From the entries below, list each line with "center".

**Data under study:**
--- START ---

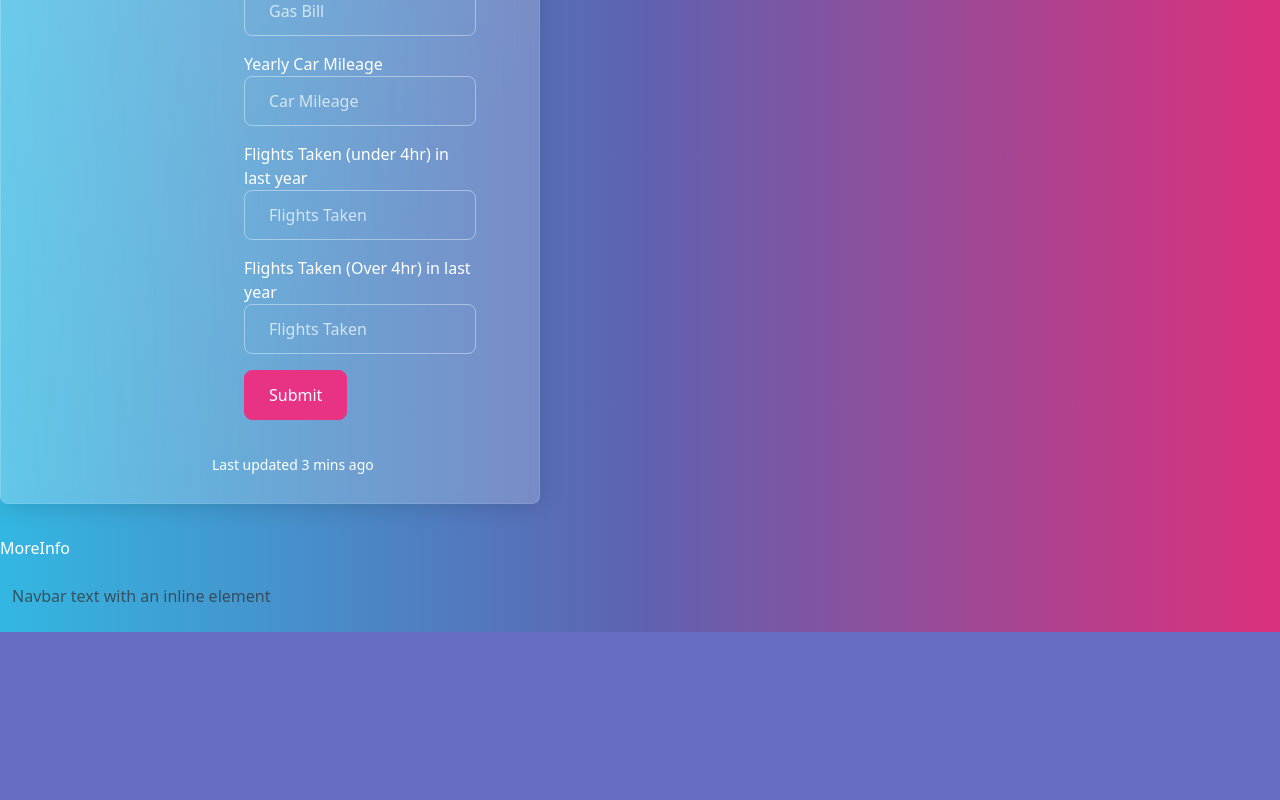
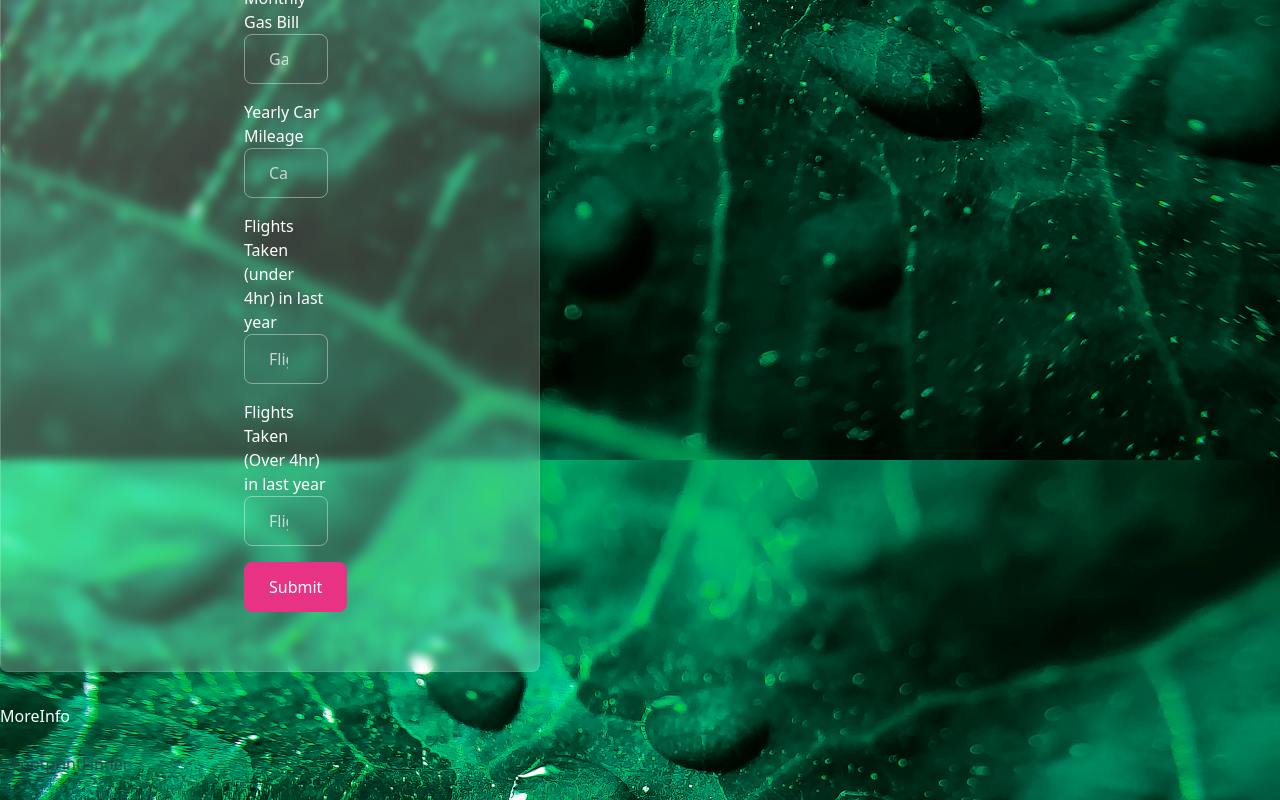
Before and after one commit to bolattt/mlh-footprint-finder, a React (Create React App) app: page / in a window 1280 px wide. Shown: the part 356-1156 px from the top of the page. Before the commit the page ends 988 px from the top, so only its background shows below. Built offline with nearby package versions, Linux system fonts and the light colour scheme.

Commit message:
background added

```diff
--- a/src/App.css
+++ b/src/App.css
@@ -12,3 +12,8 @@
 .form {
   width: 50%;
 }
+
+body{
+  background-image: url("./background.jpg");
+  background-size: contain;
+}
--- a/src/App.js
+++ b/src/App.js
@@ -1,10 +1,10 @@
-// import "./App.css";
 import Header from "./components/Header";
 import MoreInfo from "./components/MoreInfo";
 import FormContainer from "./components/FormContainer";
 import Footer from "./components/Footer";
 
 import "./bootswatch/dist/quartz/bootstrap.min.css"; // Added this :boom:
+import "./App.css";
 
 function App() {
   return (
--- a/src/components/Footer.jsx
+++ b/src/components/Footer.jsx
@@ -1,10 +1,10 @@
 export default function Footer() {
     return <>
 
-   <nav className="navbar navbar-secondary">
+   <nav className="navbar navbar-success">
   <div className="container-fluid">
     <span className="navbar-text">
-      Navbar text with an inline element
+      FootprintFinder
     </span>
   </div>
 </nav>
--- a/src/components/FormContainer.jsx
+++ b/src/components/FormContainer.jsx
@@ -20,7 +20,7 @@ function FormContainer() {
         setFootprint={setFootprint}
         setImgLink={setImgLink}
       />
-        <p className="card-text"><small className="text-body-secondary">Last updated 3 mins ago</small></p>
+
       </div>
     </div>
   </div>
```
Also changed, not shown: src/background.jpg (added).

--- END ---
--- START ---

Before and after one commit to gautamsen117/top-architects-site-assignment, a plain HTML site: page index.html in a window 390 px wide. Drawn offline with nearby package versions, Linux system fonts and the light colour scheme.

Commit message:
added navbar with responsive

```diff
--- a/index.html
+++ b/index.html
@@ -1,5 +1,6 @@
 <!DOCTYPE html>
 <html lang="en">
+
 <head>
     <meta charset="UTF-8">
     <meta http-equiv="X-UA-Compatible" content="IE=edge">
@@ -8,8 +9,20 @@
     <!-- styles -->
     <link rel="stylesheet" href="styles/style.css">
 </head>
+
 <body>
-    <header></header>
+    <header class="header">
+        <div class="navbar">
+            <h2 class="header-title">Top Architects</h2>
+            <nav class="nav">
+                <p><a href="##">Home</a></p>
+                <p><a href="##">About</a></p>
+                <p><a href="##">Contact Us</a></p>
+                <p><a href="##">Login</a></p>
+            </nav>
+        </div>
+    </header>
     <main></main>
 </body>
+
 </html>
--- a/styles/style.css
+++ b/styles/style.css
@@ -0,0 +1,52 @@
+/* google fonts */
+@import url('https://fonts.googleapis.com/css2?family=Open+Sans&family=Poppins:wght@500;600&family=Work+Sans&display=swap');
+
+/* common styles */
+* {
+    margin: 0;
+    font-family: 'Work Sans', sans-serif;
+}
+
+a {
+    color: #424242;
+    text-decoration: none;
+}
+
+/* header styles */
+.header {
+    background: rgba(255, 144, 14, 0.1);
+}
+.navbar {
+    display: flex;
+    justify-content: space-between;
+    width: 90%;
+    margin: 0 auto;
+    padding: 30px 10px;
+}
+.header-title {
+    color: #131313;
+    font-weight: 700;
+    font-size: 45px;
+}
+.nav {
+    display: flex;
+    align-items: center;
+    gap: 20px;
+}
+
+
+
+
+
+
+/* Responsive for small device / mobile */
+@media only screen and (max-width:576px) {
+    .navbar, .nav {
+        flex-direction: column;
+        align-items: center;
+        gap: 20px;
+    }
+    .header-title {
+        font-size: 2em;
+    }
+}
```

--- END ---
--- START ---

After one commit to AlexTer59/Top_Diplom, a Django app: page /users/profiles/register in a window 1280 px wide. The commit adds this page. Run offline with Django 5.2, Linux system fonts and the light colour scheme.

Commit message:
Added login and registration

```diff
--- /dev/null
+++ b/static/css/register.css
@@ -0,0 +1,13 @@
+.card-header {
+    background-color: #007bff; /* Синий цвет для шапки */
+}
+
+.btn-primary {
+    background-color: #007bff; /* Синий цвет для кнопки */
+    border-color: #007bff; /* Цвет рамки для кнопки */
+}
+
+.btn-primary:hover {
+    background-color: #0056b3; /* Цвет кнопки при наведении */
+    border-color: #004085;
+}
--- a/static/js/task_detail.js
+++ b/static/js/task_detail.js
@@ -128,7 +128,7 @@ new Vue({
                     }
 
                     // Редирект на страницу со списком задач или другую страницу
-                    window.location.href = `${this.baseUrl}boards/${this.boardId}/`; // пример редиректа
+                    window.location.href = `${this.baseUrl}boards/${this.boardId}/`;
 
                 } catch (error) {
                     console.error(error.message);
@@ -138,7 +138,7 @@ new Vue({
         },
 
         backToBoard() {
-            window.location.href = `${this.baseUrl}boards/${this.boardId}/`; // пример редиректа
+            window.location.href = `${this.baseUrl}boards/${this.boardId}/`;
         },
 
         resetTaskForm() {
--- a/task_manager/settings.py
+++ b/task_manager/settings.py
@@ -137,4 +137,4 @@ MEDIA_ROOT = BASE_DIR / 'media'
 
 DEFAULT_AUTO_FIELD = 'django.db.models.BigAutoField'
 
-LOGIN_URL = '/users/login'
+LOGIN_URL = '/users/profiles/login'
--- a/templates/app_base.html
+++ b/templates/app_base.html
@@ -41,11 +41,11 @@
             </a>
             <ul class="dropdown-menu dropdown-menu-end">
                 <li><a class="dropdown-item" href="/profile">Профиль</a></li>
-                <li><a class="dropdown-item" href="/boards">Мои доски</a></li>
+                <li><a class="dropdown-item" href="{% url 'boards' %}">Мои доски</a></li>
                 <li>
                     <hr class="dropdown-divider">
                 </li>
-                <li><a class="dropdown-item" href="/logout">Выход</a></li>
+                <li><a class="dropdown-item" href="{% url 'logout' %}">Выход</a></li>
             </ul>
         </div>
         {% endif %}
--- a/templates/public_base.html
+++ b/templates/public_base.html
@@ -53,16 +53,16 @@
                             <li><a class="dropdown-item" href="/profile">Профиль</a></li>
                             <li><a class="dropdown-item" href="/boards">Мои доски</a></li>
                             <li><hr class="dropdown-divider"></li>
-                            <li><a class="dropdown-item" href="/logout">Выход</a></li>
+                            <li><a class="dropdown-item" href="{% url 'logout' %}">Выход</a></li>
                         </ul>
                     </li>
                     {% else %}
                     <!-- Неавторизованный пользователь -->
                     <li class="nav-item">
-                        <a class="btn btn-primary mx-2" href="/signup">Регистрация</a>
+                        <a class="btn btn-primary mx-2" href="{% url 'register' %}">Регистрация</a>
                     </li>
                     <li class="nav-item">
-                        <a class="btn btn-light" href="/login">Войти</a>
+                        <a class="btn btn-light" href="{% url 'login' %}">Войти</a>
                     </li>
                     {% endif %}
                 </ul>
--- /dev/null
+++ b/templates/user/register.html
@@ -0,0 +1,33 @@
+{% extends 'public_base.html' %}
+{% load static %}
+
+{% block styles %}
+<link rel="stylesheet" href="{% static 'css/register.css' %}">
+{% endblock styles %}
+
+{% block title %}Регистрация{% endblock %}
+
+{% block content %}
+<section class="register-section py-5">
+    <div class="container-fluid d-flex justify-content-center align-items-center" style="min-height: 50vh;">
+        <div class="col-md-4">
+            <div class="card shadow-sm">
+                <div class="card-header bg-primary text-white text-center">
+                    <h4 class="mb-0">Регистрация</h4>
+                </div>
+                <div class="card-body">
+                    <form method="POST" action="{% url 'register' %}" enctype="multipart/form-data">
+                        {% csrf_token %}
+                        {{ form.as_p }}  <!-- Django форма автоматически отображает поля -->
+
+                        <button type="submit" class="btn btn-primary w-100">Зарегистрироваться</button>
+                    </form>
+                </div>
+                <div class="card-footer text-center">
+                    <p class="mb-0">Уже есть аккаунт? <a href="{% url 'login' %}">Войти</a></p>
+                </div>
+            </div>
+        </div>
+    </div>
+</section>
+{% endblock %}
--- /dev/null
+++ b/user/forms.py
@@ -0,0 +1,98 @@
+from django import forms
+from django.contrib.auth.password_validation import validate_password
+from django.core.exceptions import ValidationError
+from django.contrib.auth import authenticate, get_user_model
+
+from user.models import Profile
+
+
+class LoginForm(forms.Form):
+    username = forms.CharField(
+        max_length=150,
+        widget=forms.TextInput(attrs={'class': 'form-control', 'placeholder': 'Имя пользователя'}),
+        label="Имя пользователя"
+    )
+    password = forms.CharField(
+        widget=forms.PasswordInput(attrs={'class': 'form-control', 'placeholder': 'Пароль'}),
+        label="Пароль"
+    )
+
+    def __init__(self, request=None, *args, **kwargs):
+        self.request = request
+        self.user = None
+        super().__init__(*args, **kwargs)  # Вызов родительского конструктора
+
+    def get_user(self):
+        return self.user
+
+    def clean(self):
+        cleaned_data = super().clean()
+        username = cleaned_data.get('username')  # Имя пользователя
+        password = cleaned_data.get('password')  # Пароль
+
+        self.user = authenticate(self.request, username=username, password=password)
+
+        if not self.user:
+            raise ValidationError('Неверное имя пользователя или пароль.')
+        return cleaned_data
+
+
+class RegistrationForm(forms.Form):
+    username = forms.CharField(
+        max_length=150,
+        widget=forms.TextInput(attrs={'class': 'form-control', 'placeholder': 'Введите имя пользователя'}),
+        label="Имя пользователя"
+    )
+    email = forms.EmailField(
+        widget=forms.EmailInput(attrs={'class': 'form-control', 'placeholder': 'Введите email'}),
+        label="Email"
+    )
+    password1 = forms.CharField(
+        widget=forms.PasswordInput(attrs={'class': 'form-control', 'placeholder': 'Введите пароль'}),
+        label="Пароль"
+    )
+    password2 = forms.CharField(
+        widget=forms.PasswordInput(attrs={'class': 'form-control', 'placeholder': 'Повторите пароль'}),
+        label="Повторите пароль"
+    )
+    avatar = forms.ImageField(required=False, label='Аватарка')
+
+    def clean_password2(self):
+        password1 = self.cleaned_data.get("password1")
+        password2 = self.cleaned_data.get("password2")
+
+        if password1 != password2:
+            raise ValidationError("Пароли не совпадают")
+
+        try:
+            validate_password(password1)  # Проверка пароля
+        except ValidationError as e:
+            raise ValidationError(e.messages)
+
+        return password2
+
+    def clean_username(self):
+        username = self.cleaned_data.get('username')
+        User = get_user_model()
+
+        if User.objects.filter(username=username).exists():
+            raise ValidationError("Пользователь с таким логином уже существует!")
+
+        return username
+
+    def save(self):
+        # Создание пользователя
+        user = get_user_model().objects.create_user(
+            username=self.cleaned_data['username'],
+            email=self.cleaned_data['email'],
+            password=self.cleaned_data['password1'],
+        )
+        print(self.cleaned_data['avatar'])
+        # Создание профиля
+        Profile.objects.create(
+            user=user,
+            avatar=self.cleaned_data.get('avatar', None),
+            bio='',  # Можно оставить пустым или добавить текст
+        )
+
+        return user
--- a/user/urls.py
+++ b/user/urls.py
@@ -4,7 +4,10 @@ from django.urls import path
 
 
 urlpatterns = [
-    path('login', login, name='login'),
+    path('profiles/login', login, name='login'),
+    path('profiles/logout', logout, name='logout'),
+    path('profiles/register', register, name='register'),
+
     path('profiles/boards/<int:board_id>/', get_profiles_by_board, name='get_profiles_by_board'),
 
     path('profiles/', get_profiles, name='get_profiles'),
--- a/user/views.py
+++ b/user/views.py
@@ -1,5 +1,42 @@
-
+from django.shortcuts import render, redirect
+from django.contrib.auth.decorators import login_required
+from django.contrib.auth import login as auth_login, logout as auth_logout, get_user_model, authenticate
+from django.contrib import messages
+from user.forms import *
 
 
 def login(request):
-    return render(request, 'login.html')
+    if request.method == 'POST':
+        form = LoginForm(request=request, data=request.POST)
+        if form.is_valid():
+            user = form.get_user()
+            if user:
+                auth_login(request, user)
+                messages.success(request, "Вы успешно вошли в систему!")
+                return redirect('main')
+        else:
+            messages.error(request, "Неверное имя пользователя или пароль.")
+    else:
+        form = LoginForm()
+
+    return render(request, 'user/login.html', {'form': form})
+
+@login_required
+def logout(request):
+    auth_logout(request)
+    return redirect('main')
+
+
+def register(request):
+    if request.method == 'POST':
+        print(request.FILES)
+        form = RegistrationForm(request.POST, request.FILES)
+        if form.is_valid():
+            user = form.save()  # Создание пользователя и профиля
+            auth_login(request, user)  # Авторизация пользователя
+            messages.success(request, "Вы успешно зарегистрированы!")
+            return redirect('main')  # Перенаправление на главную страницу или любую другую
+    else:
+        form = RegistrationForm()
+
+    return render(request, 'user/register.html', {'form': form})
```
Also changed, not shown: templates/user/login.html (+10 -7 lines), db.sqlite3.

--- END ---

**Answer section:**
+    align-items: center;
+        align-items: center;
+    <div class="container-fluid d-flex justify-content-center align-items-center" style="min-height: 50vh;">
+                <div class="card-header bg-primary text-white text-center">
+                <div class="card-footer text-center">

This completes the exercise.